“It just comes together. It’s just me I suppose choosing bits and bobs. I like working with certain interior designers and their fabrics and furniture now, but when we first opened that wasn’t an option. There just wasn’t the money, so it just came together naturally.”
And, now Made in Belfast, and Emma, is not settling back resting on their laurels as there is a keen eye on the future
“My ideas have changed a lot now for what I like my restaurant to be,” she said. “I love the places, but for me it’s time now to redevelop them.
“We’re definitely looking for a move to bigger venues. I think they’re too small for what we need to do now. So, there’ll be a nice new fit-out there. We’ve a new brand coming out, which is really exciting. We worked with the amazing illustrators Us Folk on that, which is great, and we’re working with Terry Designs on the interior design of the fourth venue, which will look very sexy and sassy.”
Not that this busy schedule and plans will keep Emma from compromising her opinions, whether it is about the political impasse or her recent battle against super-farms. She wants all planning applications for super farms with thousands of pigs to be denied.
“The current raft of planning applications for these super farms is very worrying especially as they are being given grants to develop these obscene abuses of animals” she said. “Ourselves and other restaurants want to make sure that all animals used on our menu are kept and raised with the very highest standards of animal husbandry.
“We work closely with a range of local farmers, who share our beliefs that organic production, high values of care and a commitment to sustainability.

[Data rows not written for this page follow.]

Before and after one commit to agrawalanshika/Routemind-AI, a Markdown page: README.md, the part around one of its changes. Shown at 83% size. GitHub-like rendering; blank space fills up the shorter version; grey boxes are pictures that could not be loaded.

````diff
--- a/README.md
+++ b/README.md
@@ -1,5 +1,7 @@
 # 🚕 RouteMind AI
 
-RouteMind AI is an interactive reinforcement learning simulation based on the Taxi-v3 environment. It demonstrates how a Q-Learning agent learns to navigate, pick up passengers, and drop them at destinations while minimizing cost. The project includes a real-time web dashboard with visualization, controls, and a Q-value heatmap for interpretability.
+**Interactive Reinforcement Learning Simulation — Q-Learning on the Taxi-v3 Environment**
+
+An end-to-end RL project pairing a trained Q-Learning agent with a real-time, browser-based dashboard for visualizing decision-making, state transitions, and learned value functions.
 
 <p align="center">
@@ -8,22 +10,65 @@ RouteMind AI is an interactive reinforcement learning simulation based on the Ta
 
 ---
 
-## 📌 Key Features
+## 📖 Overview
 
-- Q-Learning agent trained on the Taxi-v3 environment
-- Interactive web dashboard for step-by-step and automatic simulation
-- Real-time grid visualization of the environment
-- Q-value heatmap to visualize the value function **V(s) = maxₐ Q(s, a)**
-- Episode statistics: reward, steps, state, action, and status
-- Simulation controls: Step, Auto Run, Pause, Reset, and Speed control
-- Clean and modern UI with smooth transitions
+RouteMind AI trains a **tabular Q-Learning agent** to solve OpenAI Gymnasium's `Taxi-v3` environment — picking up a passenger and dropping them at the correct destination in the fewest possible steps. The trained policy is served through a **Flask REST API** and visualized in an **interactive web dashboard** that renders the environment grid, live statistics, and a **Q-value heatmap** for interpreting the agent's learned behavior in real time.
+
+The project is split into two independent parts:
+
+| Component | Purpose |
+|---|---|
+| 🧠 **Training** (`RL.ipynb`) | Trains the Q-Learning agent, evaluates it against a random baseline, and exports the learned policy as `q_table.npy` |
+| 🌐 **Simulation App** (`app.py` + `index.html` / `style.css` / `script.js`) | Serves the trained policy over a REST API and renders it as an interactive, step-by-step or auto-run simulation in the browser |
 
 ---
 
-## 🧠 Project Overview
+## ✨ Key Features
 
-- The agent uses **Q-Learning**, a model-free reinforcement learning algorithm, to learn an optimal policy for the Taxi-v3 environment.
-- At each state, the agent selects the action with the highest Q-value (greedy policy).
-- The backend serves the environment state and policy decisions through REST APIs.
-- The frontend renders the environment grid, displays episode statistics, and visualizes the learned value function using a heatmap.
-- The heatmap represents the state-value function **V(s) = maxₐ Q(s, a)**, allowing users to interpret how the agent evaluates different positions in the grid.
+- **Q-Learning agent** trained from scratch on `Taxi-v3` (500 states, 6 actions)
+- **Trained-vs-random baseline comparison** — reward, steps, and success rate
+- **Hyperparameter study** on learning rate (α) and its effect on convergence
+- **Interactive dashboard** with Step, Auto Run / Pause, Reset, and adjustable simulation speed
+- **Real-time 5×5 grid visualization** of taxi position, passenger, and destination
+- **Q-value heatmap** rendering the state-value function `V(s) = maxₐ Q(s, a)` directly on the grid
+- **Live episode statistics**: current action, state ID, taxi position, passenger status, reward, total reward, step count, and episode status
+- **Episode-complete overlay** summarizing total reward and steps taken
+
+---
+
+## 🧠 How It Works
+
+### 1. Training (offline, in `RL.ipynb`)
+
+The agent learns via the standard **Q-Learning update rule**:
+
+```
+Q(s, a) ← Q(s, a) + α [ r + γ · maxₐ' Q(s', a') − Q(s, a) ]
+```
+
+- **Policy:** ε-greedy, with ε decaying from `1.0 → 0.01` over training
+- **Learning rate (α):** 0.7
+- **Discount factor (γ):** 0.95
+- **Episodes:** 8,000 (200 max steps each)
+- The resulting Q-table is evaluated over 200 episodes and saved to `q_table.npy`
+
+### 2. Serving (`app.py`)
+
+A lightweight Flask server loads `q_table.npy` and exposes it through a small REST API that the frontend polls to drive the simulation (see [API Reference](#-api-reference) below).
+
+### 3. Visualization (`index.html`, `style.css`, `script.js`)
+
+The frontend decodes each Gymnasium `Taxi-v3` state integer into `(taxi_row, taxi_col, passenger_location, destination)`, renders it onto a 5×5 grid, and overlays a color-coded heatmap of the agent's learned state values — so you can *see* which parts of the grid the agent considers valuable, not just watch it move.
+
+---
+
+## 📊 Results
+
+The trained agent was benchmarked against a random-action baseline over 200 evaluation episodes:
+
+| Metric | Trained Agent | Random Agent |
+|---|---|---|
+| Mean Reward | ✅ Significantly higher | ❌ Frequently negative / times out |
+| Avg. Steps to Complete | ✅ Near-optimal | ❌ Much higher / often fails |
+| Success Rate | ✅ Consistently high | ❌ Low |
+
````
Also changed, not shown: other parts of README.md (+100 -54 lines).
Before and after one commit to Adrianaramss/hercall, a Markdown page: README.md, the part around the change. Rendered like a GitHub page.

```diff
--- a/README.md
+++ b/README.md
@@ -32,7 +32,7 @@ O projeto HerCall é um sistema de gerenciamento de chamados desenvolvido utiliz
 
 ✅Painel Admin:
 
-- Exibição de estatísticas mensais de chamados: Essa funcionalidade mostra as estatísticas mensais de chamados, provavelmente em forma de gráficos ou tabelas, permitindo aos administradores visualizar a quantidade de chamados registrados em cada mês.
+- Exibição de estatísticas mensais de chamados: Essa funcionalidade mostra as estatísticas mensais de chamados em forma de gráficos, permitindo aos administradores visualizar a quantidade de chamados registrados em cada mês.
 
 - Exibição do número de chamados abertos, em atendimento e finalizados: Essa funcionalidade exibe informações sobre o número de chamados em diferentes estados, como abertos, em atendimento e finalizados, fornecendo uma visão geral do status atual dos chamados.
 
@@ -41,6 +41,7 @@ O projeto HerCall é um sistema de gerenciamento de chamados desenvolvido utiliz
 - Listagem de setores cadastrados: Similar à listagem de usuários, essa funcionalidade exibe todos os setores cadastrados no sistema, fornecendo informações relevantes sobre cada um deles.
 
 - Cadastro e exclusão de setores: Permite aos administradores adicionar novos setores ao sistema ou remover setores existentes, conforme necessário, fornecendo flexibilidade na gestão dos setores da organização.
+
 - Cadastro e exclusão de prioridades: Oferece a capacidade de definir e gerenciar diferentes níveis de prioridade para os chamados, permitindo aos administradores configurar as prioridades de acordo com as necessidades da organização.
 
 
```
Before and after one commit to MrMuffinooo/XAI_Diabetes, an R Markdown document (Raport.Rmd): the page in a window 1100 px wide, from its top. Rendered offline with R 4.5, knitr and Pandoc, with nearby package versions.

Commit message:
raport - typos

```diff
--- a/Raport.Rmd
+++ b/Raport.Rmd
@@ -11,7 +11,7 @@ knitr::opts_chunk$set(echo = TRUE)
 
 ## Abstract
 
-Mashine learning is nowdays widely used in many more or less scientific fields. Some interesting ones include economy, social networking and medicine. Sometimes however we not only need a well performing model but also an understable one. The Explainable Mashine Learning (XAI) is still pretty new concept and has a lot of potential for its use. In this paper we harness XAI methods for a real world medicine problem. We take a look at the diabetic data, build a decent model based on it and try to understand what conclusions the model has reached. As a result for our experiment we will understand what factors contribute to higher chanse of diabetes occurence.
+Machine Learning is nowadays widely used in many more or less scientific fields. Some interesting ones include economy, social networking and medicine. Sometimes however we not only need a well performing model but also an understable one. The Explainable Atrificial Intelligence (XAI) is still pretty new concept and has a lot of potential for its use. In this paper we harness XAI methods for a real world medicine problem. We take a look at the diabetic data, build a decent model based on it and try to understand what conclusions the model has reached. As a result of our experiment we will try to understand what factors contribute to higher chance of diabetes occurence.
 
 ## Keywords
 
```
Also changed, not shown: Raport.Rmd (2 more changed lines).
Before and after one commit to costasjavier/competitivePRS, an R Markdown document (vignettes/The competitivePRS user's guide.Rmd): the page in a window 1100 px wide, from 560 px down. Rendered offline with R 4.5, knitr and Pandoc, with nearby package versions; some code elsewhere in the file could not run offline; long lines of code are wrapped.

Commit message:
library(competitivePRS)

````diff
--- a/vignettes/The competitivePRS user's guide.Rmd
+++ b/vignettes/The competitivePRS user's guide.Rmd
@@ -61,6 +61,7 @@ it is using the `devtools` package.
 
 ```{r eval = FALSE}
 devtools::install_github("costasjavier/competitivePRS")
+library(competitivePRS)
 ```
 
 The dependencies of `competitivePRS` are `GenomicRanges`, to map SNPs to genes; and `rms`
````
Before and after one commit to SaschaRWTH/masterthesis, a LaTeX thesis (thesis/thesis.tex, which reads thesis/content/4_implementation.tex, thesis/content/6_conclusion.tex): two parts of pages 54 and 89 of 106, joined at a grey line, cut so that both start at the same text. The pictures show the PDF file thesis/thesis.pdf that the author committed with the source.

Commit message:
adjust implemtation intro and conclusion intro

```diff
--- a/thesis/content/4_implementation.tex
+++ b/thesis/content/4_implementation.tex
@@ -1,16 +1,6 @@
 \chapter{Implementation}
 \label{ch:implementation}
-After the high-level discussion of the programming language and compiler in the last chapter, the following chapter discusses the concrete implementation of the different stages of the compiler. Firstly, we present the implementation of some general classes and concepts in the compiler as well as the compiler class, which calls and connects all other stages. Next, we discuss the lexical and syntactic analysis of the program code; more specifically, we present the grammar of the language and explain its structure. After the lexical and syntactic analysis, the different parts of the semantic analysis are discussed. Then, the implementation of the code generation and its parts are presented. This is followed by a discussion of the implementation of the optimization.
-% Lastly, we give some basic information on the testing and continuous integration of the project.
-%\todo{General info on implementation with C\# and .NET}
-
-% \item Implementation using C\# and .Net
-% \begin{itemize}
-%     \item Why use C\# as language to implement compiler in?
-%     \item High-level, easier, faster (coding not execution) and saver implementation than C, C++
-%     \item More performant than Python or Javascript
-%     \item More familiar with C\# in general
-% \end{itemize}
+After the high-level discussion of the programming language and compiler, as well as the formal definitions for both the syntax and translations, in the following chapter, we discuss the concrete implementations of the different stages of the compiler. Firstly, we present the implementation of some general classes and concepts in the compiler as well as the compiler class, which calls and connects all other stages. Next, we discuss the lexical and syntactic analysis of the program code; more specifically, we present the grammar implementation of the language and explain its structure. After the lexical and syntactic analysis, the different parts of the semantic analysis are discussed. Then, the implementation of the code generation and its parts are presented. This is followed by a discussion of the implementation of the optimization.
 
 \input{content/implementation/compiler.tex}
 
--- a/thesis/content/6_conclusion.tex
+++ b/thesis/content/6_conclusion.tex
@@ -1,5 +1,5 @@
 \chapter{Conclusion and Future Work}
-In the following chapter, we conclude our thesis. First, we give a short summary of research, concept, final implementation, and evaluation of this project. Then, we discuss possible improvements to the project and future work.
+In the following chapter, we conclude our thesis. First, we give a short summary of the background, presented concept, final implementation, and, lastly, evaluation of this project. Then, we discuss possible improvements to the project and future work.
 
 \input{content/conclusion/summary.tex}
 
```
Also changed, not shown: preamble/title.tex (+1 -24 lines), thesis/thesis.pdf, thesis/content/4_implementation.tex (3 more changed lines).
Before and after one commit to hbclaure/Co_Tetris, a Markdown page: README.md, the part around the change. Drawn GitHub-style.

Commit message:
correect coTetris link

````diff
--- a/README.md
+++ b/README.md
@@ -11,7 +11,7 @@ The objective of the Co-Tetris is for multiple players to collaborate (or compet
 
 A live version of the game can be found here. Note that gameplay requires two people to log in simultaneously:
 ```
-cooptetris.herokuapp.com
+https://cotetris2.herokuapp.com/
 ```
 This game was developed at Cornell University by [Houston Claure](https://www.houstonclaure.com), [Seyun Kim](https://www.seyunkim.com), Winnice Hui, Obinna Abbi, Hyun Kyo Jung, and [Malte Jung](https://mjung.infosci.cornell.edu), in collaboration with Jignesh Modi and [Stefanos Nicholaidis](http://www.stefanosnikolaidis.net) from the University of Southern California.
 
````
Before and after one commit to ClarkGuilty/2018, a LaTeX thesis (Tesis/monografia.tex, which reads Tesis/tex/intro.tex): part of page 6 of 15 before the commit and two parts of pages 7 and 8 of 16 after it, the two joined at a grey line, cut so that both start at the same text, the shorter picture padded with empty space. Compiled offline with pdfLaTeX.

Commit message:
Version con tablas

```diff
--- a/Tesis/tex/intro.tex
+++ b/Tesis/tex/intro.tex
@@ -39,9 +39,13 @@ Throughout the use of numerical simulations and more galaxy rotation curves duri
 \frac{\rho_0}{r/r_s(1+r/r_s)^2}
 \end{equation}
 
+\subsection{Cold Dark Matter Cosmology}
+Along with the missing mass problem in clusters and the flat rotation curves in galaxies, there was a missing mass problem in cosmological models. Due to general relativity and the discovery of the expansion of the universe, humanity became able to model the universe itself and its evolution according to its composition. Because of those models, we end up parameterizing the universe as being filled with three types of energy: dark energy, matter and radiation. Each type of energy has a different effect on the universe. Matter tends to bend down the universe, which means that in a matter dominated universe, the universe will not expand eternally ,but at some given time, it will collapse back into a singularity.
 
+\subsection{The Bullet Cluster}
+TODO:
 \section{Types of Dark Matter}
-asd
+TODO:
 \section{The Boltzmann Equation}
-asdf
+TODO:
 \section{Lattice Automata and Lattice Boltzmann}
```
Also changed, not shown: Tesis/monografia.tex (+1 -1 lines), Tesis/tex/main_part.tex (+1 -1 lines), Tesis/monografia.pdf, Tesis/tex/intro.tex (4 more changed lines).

“From the day and hour we opened the doors at Made in Belfast we have strived hard to be ethical and compassionate – that is not something that can be said of super farms, cramming animals into sheds.